BEGIN

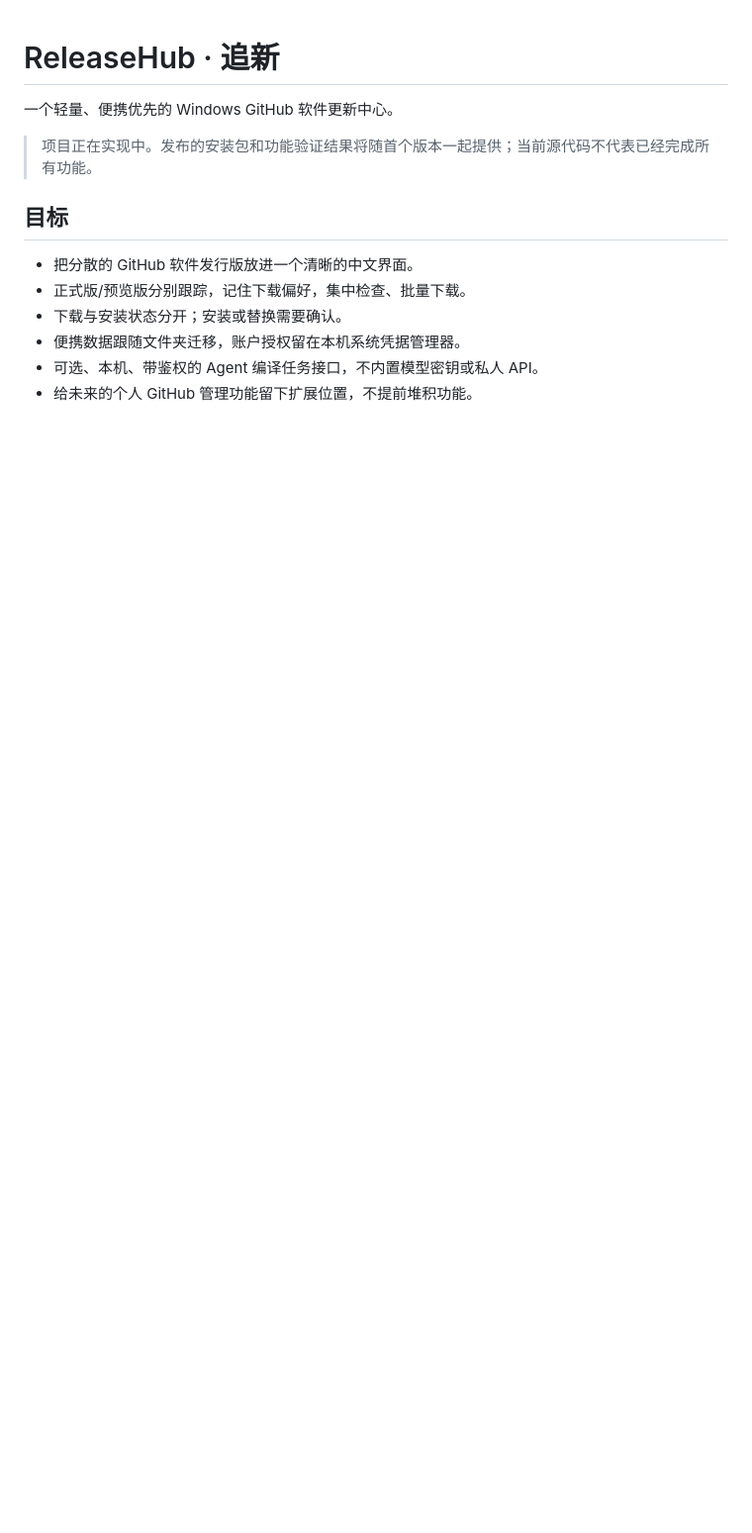
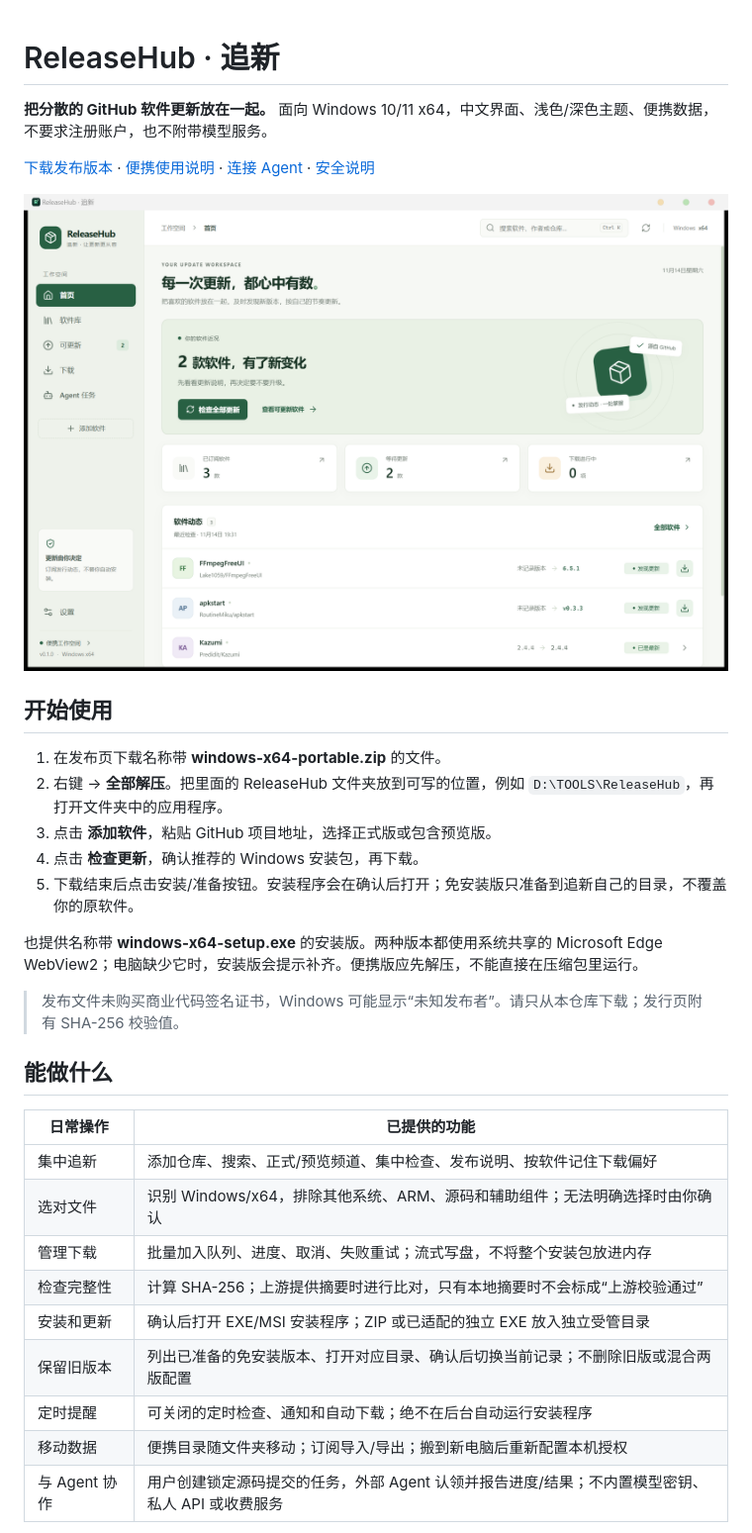
Before and after one commit to huai-bot/releasehub, a Markdown page: README.md, the part around one of its changes. Shown at 99% size. GitHub-like rendering; pictures changed too: docs/images/main-window.png (added); blank space fills up the shorter version.

```diff
--- a/README.md
+++ b/README.md
@@ -1,14 +1,34 @@
 # ReleaseHub · 追新
 
-一个轻量、便携优先的 Windows GitHub 软件更新中心。
+**把分散的 GitHub 软件更新放在一起。** 面向 Windows 10/11 x64，中文界面、浅色/深色主题、便携数据，不要求注册账户，也不附带模型服务。
 
-> 项目正在实现中。发布的安装包和功能验证结果将随首个版本一起提供；当前源代码不代表已经完成所有功能。
+[下载发布版本](https://github.com/huai-bot/releasehub/releases) · [便携使用说明](docs/PORTABLE.txt) · [连接 Agent](docs/AGENT_GUIDE.md) · [安全说明](SECURITY.md)
 
-## 目标
+![ReleaseHub 浅色界面，显示三个实际核对的软件](docs/images/main-window.png)
 
-- 把分散的 GitHub 软件发行版放进一个清晰的中文界面。
-- 正式版/预览版分别跟踪，记住下载偏好，集中检查、批量下载。
-- 下载与安装状态分开；安装或替换需要确认。
-- 便携数据跟随文件夹迁移，账户授权留在本机系统凭据管理器。
-- 可选、本机、带鉴权的 Agent 编译任务接口，不内置模型密钥或私人 API。
-- 给未来的个人 GitHub 管理功能留下扩展位置，不提前堆积功能。
+## 开始使用
+
+1. 在发布页下载名称带 **windows-x64-portable.zip** 的文件。
+2. 右键 → **全部解压**。把里面的 ReleaseHub 文件夹放到可写的位置，例如 `D:\TOOLS\ReleaseHub`，再打开文件夹中的应用程序。
+3. 点击 **添加软件**，粘贴 GitHub 项目地址，选择正式版或包含预览版。
+4. 点击 **检查更新**，确认推荐的 Windows 安装包，再下载。
+5. 下载结束后点击安装/准备按钮。安装程序会在确认后打开；免安装版只准备到追新自己的目录，不覆盖你的原软件。
+
+也提供名称带 **windows-x64-setup.exe** 的安装版。两种版本都使用系统共享的 Microsoft Edge WebView2；电脑缺少它时，安装版会提示补齐。便携版应先解压，不能直接在压缩包里运行。
+
+> 发布文件未购买商业代码签名证书，Windows 可能显示“未知发布者”。请只从本仓库下载；发行页附有 SHA-256 校验值。
+
+## 能做什么
+
+| 日常操作 | 已提供的功能 |
+| --- | --- |
+| 集中追新 | 添加仓库、搜索、正式/预览频道、集中检查、发布说明、按软件记住下载偏好 |
+| 选对文件 | 识别 Windows/x64，排除其他系统、ARM、源码和辅助组件；无法明确选择时由你确认 |
+| 管理下载 | 批量加入队列、进度、取消、失败重试；流式写盘，不将整个安装包放进内存 |
+| 检查完整性 | 计算 SHA-256；上游提供摘要时进行比对，只有本地摘要时不会标成“上游校验通过” |
+| 安装和更新 | 确认后打开 EXE/MSI 安装程序；ZIP 或已适配的独立 EXE 放入独立受管目录 |
+| 保留旧版本 | 列出已准备的免安装版本、打开对应目录、确认后切换当前记录；不删除旧版或混合两版配置 |
+| 定时提醒 | 可关闭的定时检查、通知和自动下载；绝不在后台自动运行安装程序 |
+| 移动数据 | 便携目录随文件夹移动；订阅导入/导出；搬到新电脑后重新配置本机授权 |
+| 与 Agent 协作 | 用户创建锁定源码提交的任务，外部 Agent 认领并报告进度/结果；不内置模型密钥、私人 API 或收费服务 |
+
```
Also changed, not shown: other parts of README.md (+35 -4 lines), docs/ARCHITECTURE.md (+1 -0 lines), 11 other files.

END

## PROBLEM DESCRIPTION
Copy the records word for word, leaving no picture in the copy.

## ANSWER TO THIS PROBLEM
Before and after one commit to huai-bot/releasehub, a Markdown page: README.md, the part around one of its changes. Shown at 99% size. GitHub-like rendering; pictures changed too: docs/images/main-window.png (added); blank space fills up the shorter version.

```diff
--- a/README.md
+++ b/README.md
@@ -1,14 +1,34 @@
 # ReleaseHub · 追新
 
-一个轻量、便携优先的 Windows GitHub 软件更新中心。
+**把分散的 GitHub 软件更新放在一起。** 面向 Windows 10/11 x64，中文界面、浅色/深色主题、便携数据，不要求注册账户，也不附带模型服务。
 
-> 项目正在实现中。发布的安装包和功能验证结果将随首个版本一起提供；当前源代码不代表已经完成所有功能。
+[下载发布版本](https://github.com/huai-bot/releasehub/releases) · [便携使用说明](docs/PORTABLE.txt) · [连接 Agent](docs/AGENT_GUIDE.md) · [安全说明](SECURITY.md)
 
-## 目标
+![ReleaseHub 浅色界面，显示三个实际核对的软件](docs/images/main-window.png)
 
-- 把分散的 GitHub 软件发行版放进一个清晰的中文界面。
-- 正式版/预览版分别跟踪，记住下载偏好，集中检查、批量下载。
-- 下载与安装状态分开；安装或替换需要确认。
-- 便携数据跟随文件夹迁移，账户授权留在本机系统凭据管理器。
-- 可选、本机、带鉴权的 Agent 编译任务接口，不内置模型密钥或私人 API。
-- 给未来的个人 GitHub 管理功能留下扩展位置，不提前堆积功能。
+## 开始使用
+
+1. 在发布页下载名称带 **windows-x64-portable.zip** 的文件。
+2. 右键 → **全部解压**。把里面的 ReleaseHub 文件夹放到可写的位置，例如 `D:\TOOLS\ReleaseHub`，再打开文件夹中的应用程序。
+3. 点击 **添加软件**，粘贴 GitHub 项目地址，选择正式版或包含预览版。
+4. 点击 **检查更新**，确认推荐的 Windows 安装包，再下载。
+5. 下载结束后点击安装/准备按钮。安装程序会在确认后打开；免安装版只准备到追新自己的目录，不覆盖你的原软件。
+
+也提供名称带 **windows-x64-setup.exe** 的安装版。两种版本都使用系统共享的 Microsoft Edge WebView2；电脑缺少它时，安装版会提示补齐。便携版应先解压，不能直接在压缩包里运行。
+
+> 发布文件未购买商业代码签名证书，Windows 可能显示“未知发布者”。请只从本仓库下载；发行页附有 SHA-256 校验值。
+
+## 能做什么
+
+| 日常操作 | 已提供的功能 |
+| --- | --- |
+| 集中追新 | 添加仓库、搜索、正式/预览频道、集中检查、发布说明、按软件记住下载偏好 |
+| 选对文件 | 识别 Windows/x64，排除其他系统、ARM、源码和辅助组件；无法明确选择时由你确认 |
+| 管理下载 | 批量加入队列、进度、取消、失败重试；流式写盘，不将整个安装包放进内存 |
+| 检查完整性 | 计算 SHA-256；上游提供摘要时进行比对，只有本地摘要时不会标成“上游校验通过” |
+| 安装和更新 | 确认后打开 EXE/MSI 安装程序；ZIP 或已适配的独立 EXE 放入独立受管目录 |
+| 保留旧版本 | 列出已准备的免安装版本、打开对应目录、确认后切换当前记录；不删除旧版或混合两版配置 |
+| 定时提醒 | 可关闭的定时检查、通知和自动下载；绝不在后台自动运行安装程序 |
+| 移动数据 | 便携目录随文件夹移动；订阅导入/导出；搬到新电脑后重新配置本机授权 |
+| 与 Agent 协作 | 用户创建锁定源码提交的任务，外部 Agent 认领并报告进度/结果；不内置模型密钥、私人 API 或收费服务 |
+
```
Also changed, not shown: other parts of README.md (+35 -4 lines), docs/ARCHITECTURE.md (+1 -0 lines), 11 other files.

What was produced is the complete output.